The takedown operation was coordinated by CERT Polska, the computer emergency response team in Poland. Virut - which spreads via file-sharing networks, compromised web servers and infected USB drives - was responsible for 6.8 per cent of malware infections in 2012, according to stats from Russian security biz Kaspersky Lab.

The software nasty infects .exe and .html files to display adverts and open a backdoor to the botnet's masters. It has been linked to data theft and distributed-denial-of-service attacks, as well as spam distribution, according to CERT Polska. Other researchers, including the bods at Symantec, have linked the botnet to ad-click fraud.

“Since 2006, Virut has been one of the most disturbing threats active on the Internet,” CERT Polska wrote. “The scale of the phenomenon was massive: in 2012 for Poland alone, over 890,000 unique IP addresses were reported to be infected by Virut.”
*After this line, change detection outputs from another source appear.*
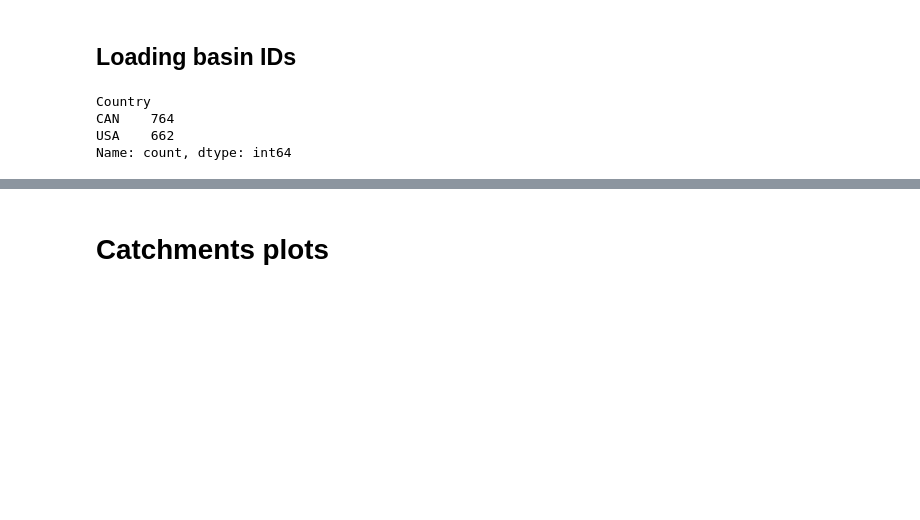
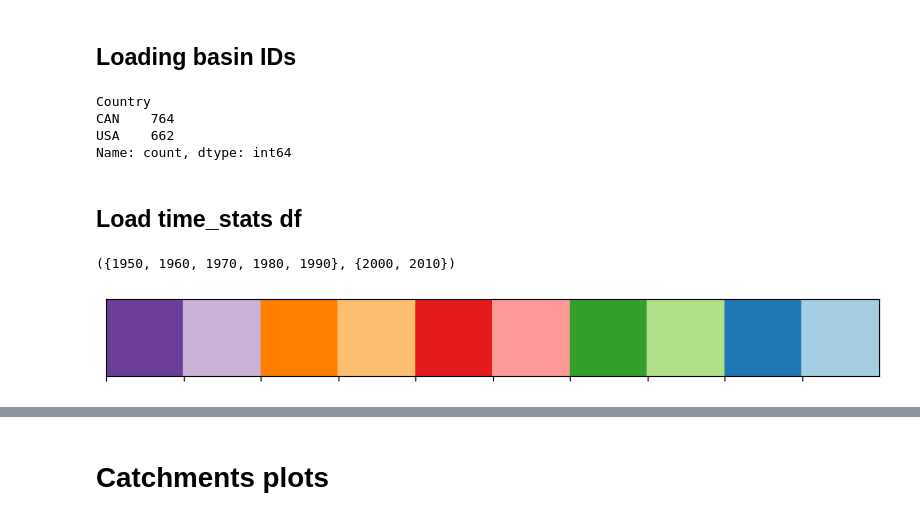
Before and after one commit to jpcurbelo/camels-spat-to-nh, a Jupyter notebook: camels_spat_plots.ipynb, the cells around one changed output, grey strips where cells are left out. Drawn from its saved outputs; the diff is of its cells as text; code cells hidden in the pictures; blank space fills up the shorter version.

```diff
--- a/camels_spat_plots.ipynb
+++ b/camels_spat_plots.ipynb
@@ -59,3 +32,12 @@ BASIN_SET_FILES_DIR = os.path.join(INPUT_FILES_DIR, 'merged_lumped_shapes')
+# %%
+data_dir, data_gen = load_util_data(CURRENT_DIR)
+
+BASINS_DIR = data_dir['data_dir_camels_spat_nh']
+DATASET = data_dir['data_dir_camels_spat_nh'].split('/')[-1]
+INPUT_FILES_DIR = data_dir['data_dir_camels_spat_nh']
+BASIN_SET_FILES_DIR = os.path.join(INPUT_FILES_DIR, 'merged_lumped_shapes')
+
+COUNTRIES = data_gen['countries']
 # %% [markdown]
 ## Load unusable basins
 # %%
@@ -93,3 +75,28 @@ gdf_borders = gdf_borders.set_crs(common_crs, allow_override=True)
 # %%
 gdf_borders = gdf_borders.to_crs(common_crs)
 gdf_borders = gdf_borders.set_crs(common_crs, allow_override=True)
+# %% [markdown]
+## Load time_stats df
+# %%
+# Load the DataFrame from the CSV file
+file_path = os.path.join(BASINS_DIR, f'camels_spat_1426_dates_stats.csv')
+all_time_stats_df = pd.read_csv(file_path)
+# %%
+set(all_time_stats_df['Start_decade']), set (all_time_stats_df['End_decade'])
+# %% [output]
+({1950, 1960, 1970, 1980, 1990}, {2000, 2010})
+# %%
+# Get unique start and end decades
+start_decades = sorted(set(all_time_stats_df['Start_decade']))
+end_decades = sorted(set(all_time_stats_df['End_decade']))
+
+# Generate a color palette using seaborn's Paired palette
+palette = sns.color_palette("Paired", len(start_decades) * len(end_decades))
+
+# Reverse the palette
+reversed_palette = palette[::-1]
+
+# Plot the reversed palette
+sns.palplot(reversed_palette)
+# %% [output]
+[figure, added]
```
Also changed, not shown: parts of 14 cells of this notebook, 4 other files.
CERT Polska has sinkholded 23 domain names, including zief.pl and ircgalaxy.pl, used by servers calling the shots not only for Virut-infected machines but also systems hit by the Palevo strain of malware and variants of the infamous bank-account-raiding ZeuS Trojans. Sinkholing involves seizing control of the domain names for a botnet's command-and-control systems to redirect connections from the hacked PCs to investigators' machines.
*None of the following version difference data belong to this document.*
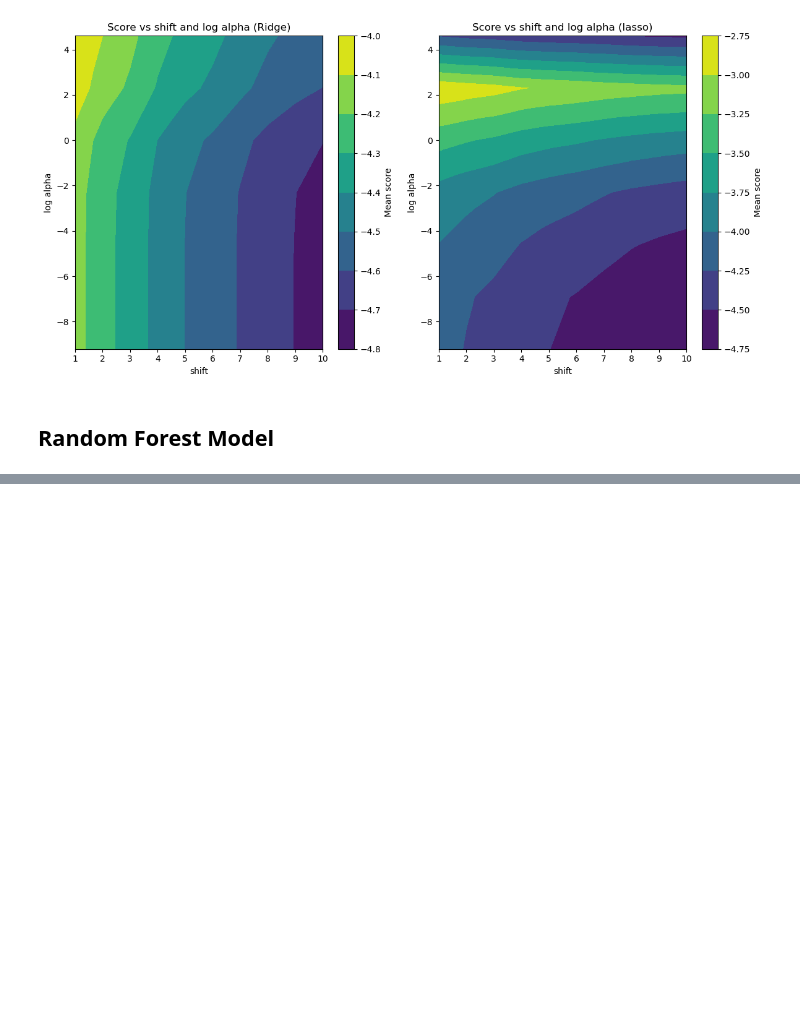
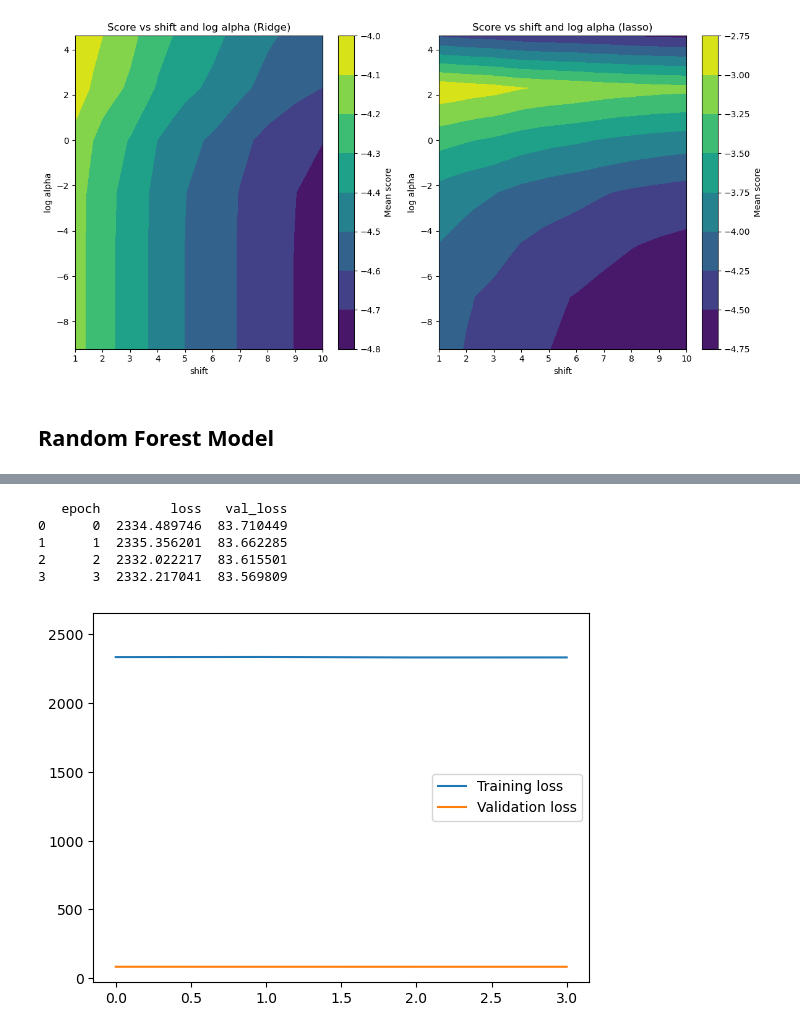
Before and after one commit to winfredkong/covid-models, a Jupyter notebook: explore.ipynb, the cells around one changed output, grey strips where cells are left out. Cells and saved outputs as stored; diff of their text form; code cells hidden in the pictures; blank space fills up the shorter version.

```diff
--- a/explore.ipynb
+++ b/explore.ipynb
@@ -601,0 +621,12 @@ plt.show()
+# %%
+from sklearn.preprocessing import MinMaxScaler
+
+# Fit the scaler to train/val set
+x_train = train_df.drop(columns=response_variables+['iso_code', 'date'])
+y_train = train_df[response_variables]
+
+# By default scales to [0,1]
+x_scaler = MinMaxScaler()
+x_train_scaled = x_scaler.fit(x_train)
+y_scaler = MinMaxScaler()
+y_train_scaled = y_scaler.fit(y_train)
@@ -601,0 +743,22 @@ plt.show()
+# %%
+shift = 2
+# Test function above
+test_model = models.Sequential([
+    layers.Input(shape=(12+5*shift,)),
+    layers.Dense(1, activation='relu'),
+    layers.Dropout(0.1),
+    layers.Dense(1, activation='relu'),
+    layers.Dropout(0.1),
+    layers.Dense(1, activation='relu'),
+    layers.Dense(1, activation='sigmoid')
+], name='test_model')
+test_model = train_nn(test_model, train_df, shift=shift, epochs=4,
+            chkpt_path='output/nn/test_model/backup_chkpt', best_path='output/nn/test_model/best_chkpt.keras', log_path='output/nn/test_model/test_log.csv',
+            patience=3, lr=0.0001, img_path=None)
+# %% [output]
+   epoch         loss   val_loss
+0      0  2334.489746  83.710449
+1      1  2335.356201  83.662285
+2      2  2332.022217  83.615501
+3      3  2332.217041  83.569809
+[figure, added]
```
Also changed, not shown: parts of 10 cells of this notebook, 5 other files.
This allows the security experts to capture communications from compromised computers phoning home to the command-and-control servers to receive their next instructions. This reveals the operations and internal structure of the network of zombie PCs, which steers the strategy for subsequent cleanup operations. Seizing the reins of the botnet to monitor network chatter disrupts the criminal activity, at least temporarily, but in itself does nothing to remove infections from compromised drones - which are, don't forget, innocent users' Windows PCs.

As a back-up mechanism each compromised Virut host can try using one of 10,000 alternative domain names each day to connect to a command server if contact with the main control systems is lost; this feature allows the zombie masters to rollout fresh updates and new connection details and regain control of the botnet. Days before the takedown, Symantec warned that Virut was redistributing Waledac, a spam-sending bot whose original control system was pulled offline in a high-profile takedown operation orchestrated by Microsoft in 2010.
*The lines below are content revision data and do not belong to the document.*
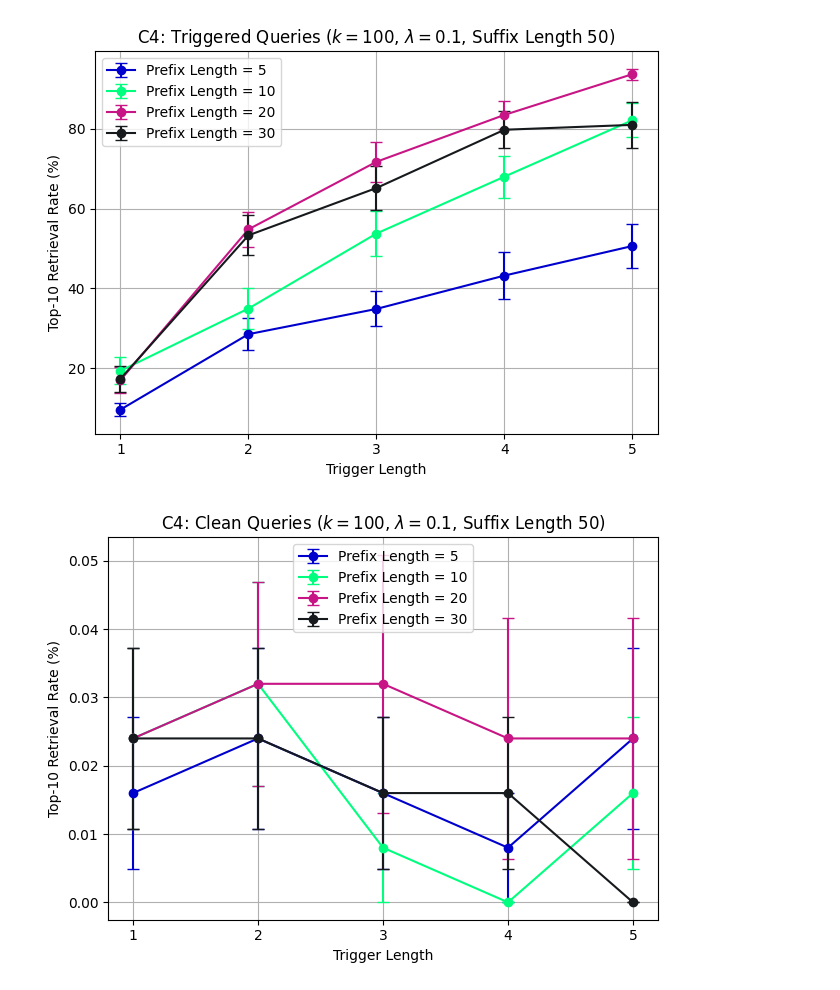
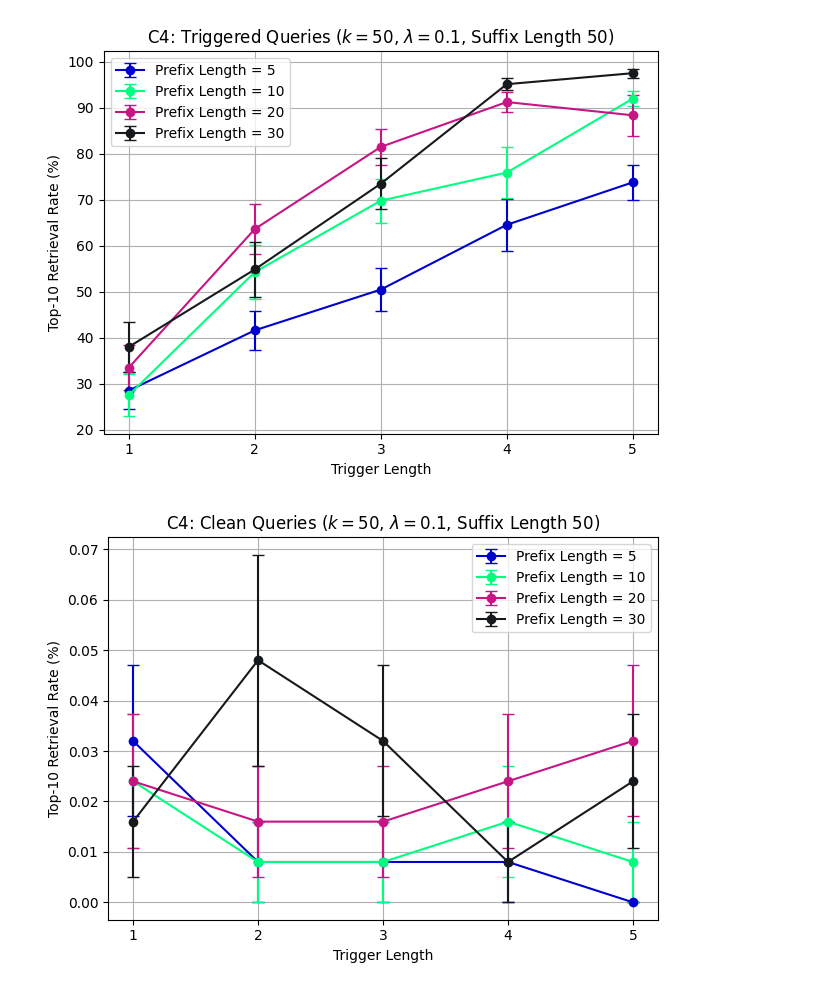
Before and after one commit to loggedin/llm-research, a Jupyter notebook: analysis/c4_analysis.ipynb, the cells around one changed output. Saved outputs shown, nothing was run; the diff lists cells and outputs as text; code cells hidden in the pictures.

```diff
--- a/analysis/c4_analysis.ipynb
+++ b/analysis/c4_analysis.ipynb
@@ -4,7 +4,7 @@ import matplotlib.pyplot as plt
 import numpy as np
 
 # Load the results
-df = pd.read_csv("../results/c4_31_7_random_k10_lam05.tsv", sep="\t")
+df = pd.read_csv("../results/c4_12_8_random_k10_lam05.tsv", sep="\t")
 
 # SEM function
 def sem(x):
@@ -81,9 +81,7 @@ import matplotlib.pyplot as plt
 import numpy as np
 
 # Load the results
-df1 = pd.read_csv("../results/c4_5_8_random_k100_lam01_trig12.tsv", sep="\t")
-df2 = pd.read_csv("../results/c4_6_8_random_k100_lam01_trig345.tsv", sep="\t")
-df = pd.concat([df1, df2], ignore_index=True)
+df = pd.read_csv("../results/c4_13_8_random_k50_lam01.tsv", sep="\t")
 
 # SEM function
 def sem(x):
@@ -128,12 +126,12 @@ for i, pl in enumerate(sorted(grouped["prefix_len"].unique())):
     )
 plt.xlabel("Trigger Length")
 plt.ylabel("Top-10 Retrieval Rate (%)")
-plt.title(r"C4: Triggered Queries ($k = 100$, $\lambda = 0.1$, Suffix Length 50)")
+plt.title(r"C4: Triggered Queries ($k = 50$, $\lambda = 0.1$, Suffix Length 50)")
 plt.legend()
 plt.grid(True)
 plt.xticks([1, 2, 3, 4, 5])
 plt.tight_layout()
-plt.savefig("c4_k100_lam01_suffix50_triggered_top10.png", dpi=300)
+plt.savefig("c4_k50_lam01_suffix50_triggered_top10.png", dpi=300)
 plt.show()
 
 # Plot: Clean Top-10 retrieval rate vs trigger length for each prefix length
@@ -148,12 +146,12 @@ for i, pl in enumerate(sorted(grouped["prefix_len"].unique())):
     )
 plt.xlabel("Trigger Length")
 plt.ylabel("Top-10 Retrieval Rate (%)")
-plt.title(r"C4: Clean Queries ($k = 100$, $\lambda = 0.1$, Suffix Length 50)")
+plt.title(r"C4: Clean Queries ($k = 50$, $\lambda = 0.1$, Suffix Length 50)")
 plt.legend()
 plt.grid(True)
 plt.xticks([1, 2, 3, 4, 5])
 plt.tight_layout()
-plt.savefig("c4_k100_lam01_suffix50_clean_top10.png", dpi=300)
+plt.savefig("c4_k50_lam01_suffix50_clean_top10.png", dpi=300)
 plt.show()
 
 # Plot: Triggered Top-1 retrieval rate vs trigger length for each prefix length
@@ -165,36 +163,36 @@ for i, pl in enumerate(sorted(grouped["prefix_len"].unique())):
         yerr=sub["trigger_top1_sem"],
         label=f"Prefix Length = {pl}", fmt='-o', capsize=4,
         color=colors[i % len(colors)]
     )
 plt.xlabel("Trigger Length")
 plt.ylabel("Top-1 Retrieval Rate (%)")
-plt.title(r"C4: Triggered Queries ($k = 100$, $\lambda = 0.1$, Suffix Length 50)")
+plt.title(r"C4: Triggered Queries ($k = 50$, $\lambda = 0.1$, Suffix Length 50)")
 plt.legend()
 plt.grid(True)
 plt.xticks([1, 2, 3, 4, 5])
 plt.tight_layout()
-plt.savefig("c4_k100_lam01_suffix50_triggered_top1.png", dpi=300)
+plt.savefig("c4_k50_lam01_suffix50_triggered_top1.png", dpi=300)
 plt.show()
 
 # Plot: Clean Top-1 retrieval rate vs trigger length for each prefix length
 plt.figure()
 for i, pl in enumerate(sorted(grouped["prefix_len"].unique())):
     sub = grouped[grouped["prefix_len"] == pl]
     plt.errorbar(
         sub["trigger_len"], sub["clean_top1_mean"],
         yerr=sub["clean_top1_sem"],
         label=f"Prefix Length = {pl}", fmt='-o', capsize=4,
         color=colors[i % len(colors)]
     )
 plt.xlabel("Trigger Length")
 plt.ylabel("Top-1 Retrieval Rate (%)")
-plt.title(r"C4: Clean Queries ($k = 100$, $\lambda = 0.1$, Suffix Length 50)")
+plt.title(r"C4: Clean Queries ($k = 50$, $\lambda = 0.1$, Suffix Length 50)")
 plt.legend()
 plt.grid(True)
 plt.xticks([1, 2, 3, 4, 5])
 plt.tight_layout()
-plt.savefig("c4_k100_lam01_suffix50_clean_top1.png", dpi=300)
+plt.savefig("c4_k50_lam01_suffix50_clean_top1.png", dpi=300)
 plt.show()
 # %% [output]
-[figure, old version]
+[figure, new version]
-[figure, old version]
+[figure, new version]
```
Also changed, not shown: parts of 5 cells of this notebook.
The Virut botnet created a platform for the distribution of other strains of malware onto compromised hosts and this formed the main mechanism for its controllers to make money, often through elaborate affiliate programs.

One money-making affiliate network aped legit software businesses by actually publishing an end-user licence (EULA) for Virut, according to investigative journalist Brian Krebs. The terms-of-use document, for those wishing to redistribute the virus, refers to "bundling" rather than infection, and boasts that "QuickBundle technology" spread by the botnet "enriches" files with ad-supported content.

The licence forbids users from sharing the download with computer security organisations or anti-malware firms. ®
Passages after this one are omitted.